I had a similar problem with the characters in this book as I did with those in Big Brother: I found myself unable to relate to them, or even to be sympathetic to their circumstances. The characters in this book seemed spoiled and self indulged and the problems they faced rose out of their own inability to face up to reality. The concept of ‘The Dinner’ is that all the characters know each other intimately but still bear secrets that could destroy the other’s lives and one night, the night of the dinner in question, this becomes reality. I just couldn’t completely buy into the situation the characters faced and their reactions.
Reconstructing Amelia by Kimberly McCreight
This book is sad, sad but worthwhile reading. This is Ms McCreight’s first novel and I can’t wait to see what she writes next. The story of Kate and her daughter Amelia starts with Amelia’s apparent suicide. As Kate is trying to resolve the ending of her daughter’s life she receives an anonymous text that leads her to believe that something even darker took place that day. Kate is unrelenting in her search for the truth, and this well written first novel takes you along for the ride willingly. Recommended read.
The Wedding Dress by Rachel Hauck
After the last three serious books I needed something lighter and ‘The Wedding Dress’ fit the bill perfectly. A little bit preachy in parts, if you ignore these it makes a delightfully light romantic fiction with a bit of a ghost story thrown in. A good bedside table book for when the world is a little too complicated and your fiction needs to be simple and sweet.
Crazy Rich Asians by Kevin Kwan
I devoured this book in a record eight hours. I started while I was eating breakfast and finished as I was going for a ride on the stationary bike to make up for my lack of movement.

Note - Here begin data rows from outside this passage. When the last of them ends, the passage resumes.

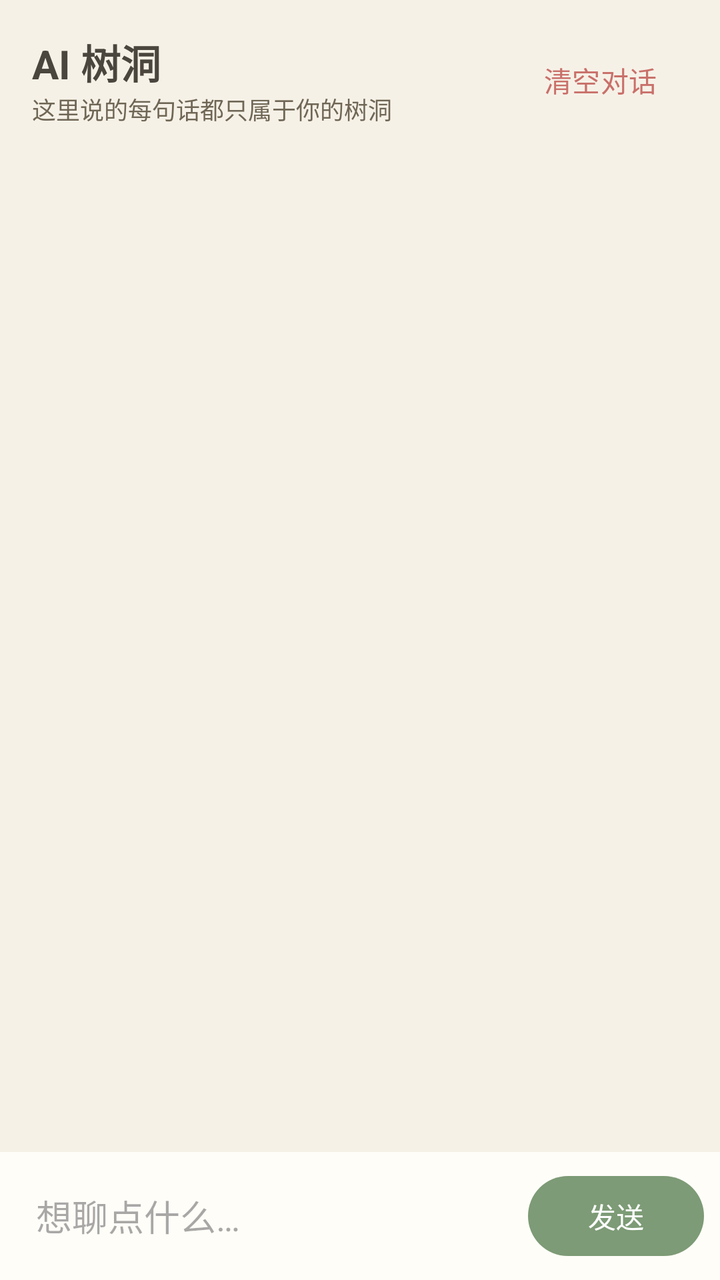
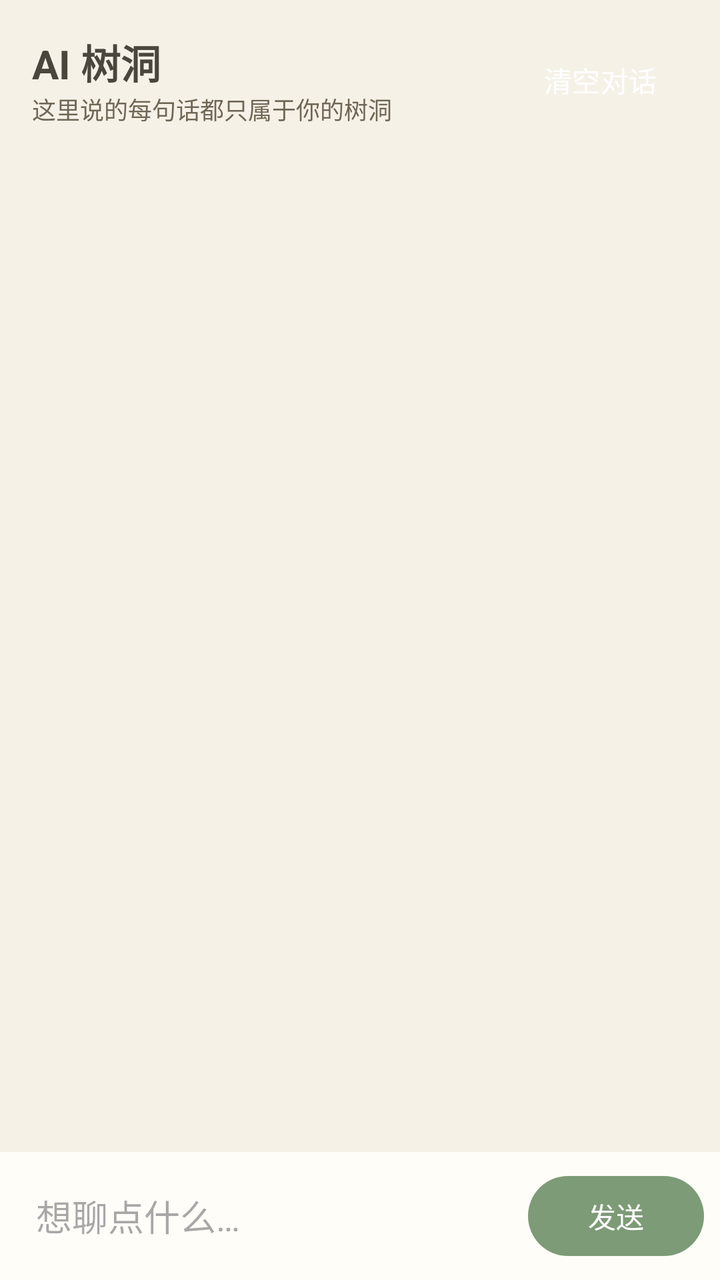

An Android layout rendered at two revisions. The XML below is the earlier revision; the diff shows what the commit changed to produce the second picture.
<!-- AndroidManifest.xml: application theme Theme.MoodTree -->
<!-- res/layout/fragment_chat.xml -->
<?xml version="1.0" encoding="utf-8"?>
<LinearLayout xmlns:android="http://schemas.android.com/apk/res/android"
    android:layout_width="match_parent"
    android:layout_height="match_parent"
    android:orientation="vertical"
    android:background="@color/bg">

    <LinearLayout
        android:layout_width="match_parent"
        android:layout_height="wrap_content"
        android:orientation="horizontal"
        android:gravity="center_vertical"
        android:padding="16dp">

        <LinearLayout
            android:layout_width="0dp"
            android:layout_height="wrap_content"
            android:layout_weight="1"
            android:orientation="vertical">

            <TextView
                android:layout_width="wrap_content"
                android:layout_height="wrap_content"
                android:text="AI 树洞"
                android:textColor="@color/ink"
                android:textSize="20sp"
                android:textStyle="bold" />

            <TextView
                android:layout_width="wrap_content"
                android:layout_height="wrap_content"
                android:text="这里说的每句话都只属于你的树洞"
                android:textColor="@color/ink_soft"
                android:textSize="12sp" />
        </LinearLayout>

        <Button
            android:id="@+id/btnClear"
            style="@style/Widget.Material3.Button.TextButton"
            android:layout_width="wrap_content"
            android:layout_height="wrap_content"
            android:text="清空对话"
            android:textColor="@color/danger" />
    </LinearLayout>

    <TextView
        android:id="@+id/tvBanner"
        android:layout_width="match_parent"
        android:layout_height="wrap_content"
        android:padding="12dp"
        android:layout_marginHorizontal="12dp"
        android:background="#f0e6d2"
        android:textColor="@color/ink"
        android:textSize="13sp"
        android:visibility="gone" />

    <androidx.recyclerview.widget.RecyclerView
        android:id="@+id/rvMessages"
        android:layout_width="match_parent"
        android:layout_height="0dp"
        android:layout_weight="1"
        android:clipToPadding="false"
        android:padding="8dp" />

    <LinearLayout
        android:layout_width="match_parent"
        android:layout_height="wrap_content"
        android:orientation="horizontal"
        android:gravity="center_vertical"
        android:padding="8dp"
        android:background="@color/card">

        <EditText
            android:id="@+id/etInput"
            android:layout_width="0dp"
            android:layout_height="wrap_content"
            android:layout_weight="1"
            android:hint="想聊点什么…"
            android:background="@android:color/transparent"
            android:padding="10dp"
            android:maxLines="3"
            android:inputType="textMultiLine|textCapSentences"
            android:imeOptions="actionSend" />

        <Button
            android:id="@+id/btnSend"
            android:layout_width="wrap_content"
            android:layout_height="wrap_content"
            android:text="发送" />
    </LinearLayout>
</LinearLayout>
<!-- resources referenced by this layout -->
<resources>
  <color name="bg">#f6f1e7</color>
  <color name="card">#fffdf8</color>
  <color name="danger">#c9706a</color>
  <color name="ink">#4a453d</color>
  <color name="ink_soft">#6f6655</color>
  <style name="Theme.MoodTree" parent="Theme.Material3.DayNight.NoActionBar">
          <item name="android:windowBackground">@color/bg</item>
          <item name="android:statusBarColor">@color/bg</item>
          <item name="android:windowLightStatusBar">true</item>
          <item name="colorPrimary">@color/accent</item>
          <item name="colorOnPrimary">@color/white</item>
          <item name="colorAccent">@color/accent</item>
      </style>
  <color name="accent">#7d9b76</color>
  <color name="white">#ffffff</color>
</resources>

<!-- the commit's change to res/layout/fragment_chat.xml (unified diff, before → after) -->
@@ -40,7 +40,7 @@
             android:layout_width="wrap_content"
             android:layout_height="wrap_content"
             android:text="清空对话"
-            android:textColor="@color/danger" />
+            android:textColor="@color/white" />
     </LinearLayout>
 
     <TextView
<!-- resource entries referenced after the edit -->
@@ -2,7 +2,6 @@
 <resources>
   <color name="bg">#f6f1e7</color>
   <color name="card">#fffdf8</color>
-  <color name="danger">#c9706a</color>
   <color name="ink">#4a453d</color>
   <color name="ink_soft">#6f6655</color>
   <style name="Theme.MoodTree" parent="Theme.Material3.DayNight.NoActionBar">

I was lost in the world of the uber rich Nicholas Young and his complicated crazy family and the middle class Rachel Chu. There is a love story here, several in fact, and also tales of family, loyalty, and what people who have piles of money actually do with it all. Keeping track of all the characters can be a little difficult but Kwan provides family trees to help. The dialogue is what sparkles here, the story feels as if you are overhearing pieces of gossip and family stories from people you would be fascinated to know, but relieved that you weren’t related to. Recommended read.
The Theory of Opposites by Allison Winn Scotch
This book is part love story, part coming of age, and part self help. Willa Chandler has spent her whole life being told who and what she is and following a path of least resistance and most reliability. When her husband proposes that they spend two months apart Willa is confronted with other opportunities that will have her considering what could be possible if she directs her own path and takes her life into her own hands. Good inspirational stuff wrapped in an easy to read package. Perfect beach reading.
A Watershed Year by Susan Schoenberger
Another woman in her thirties facing a coming-of-age test. Lucy is lonely and love lost when her best friend Harlan dies. She never professed her love to him and now regrets what they could have had. Harlan speaks to her from beyond the grave with emails he set up before he died. Over the year following his death Lucy learns how to bring love into her life and how to hold onto second chances and new beginnings. Another good beach read.
After all this fiction, I am now on a non-fiction bent. My bedside table currently holds copies of ‘Five Days at Memorial: Life and Death in a Storm-Ravaged Hospital‘ by Sheri Fink, ‘The Body Book‘ by Cameron Diaz, and ‘Blue Plate Special: An Autobiography of My Appetites‘ by Kate Christensen. Reviews of those to come. Hopefully in a more regular fashion.
Tell me dear reader, what are you reading? Any recommendations? Have you read any of these books?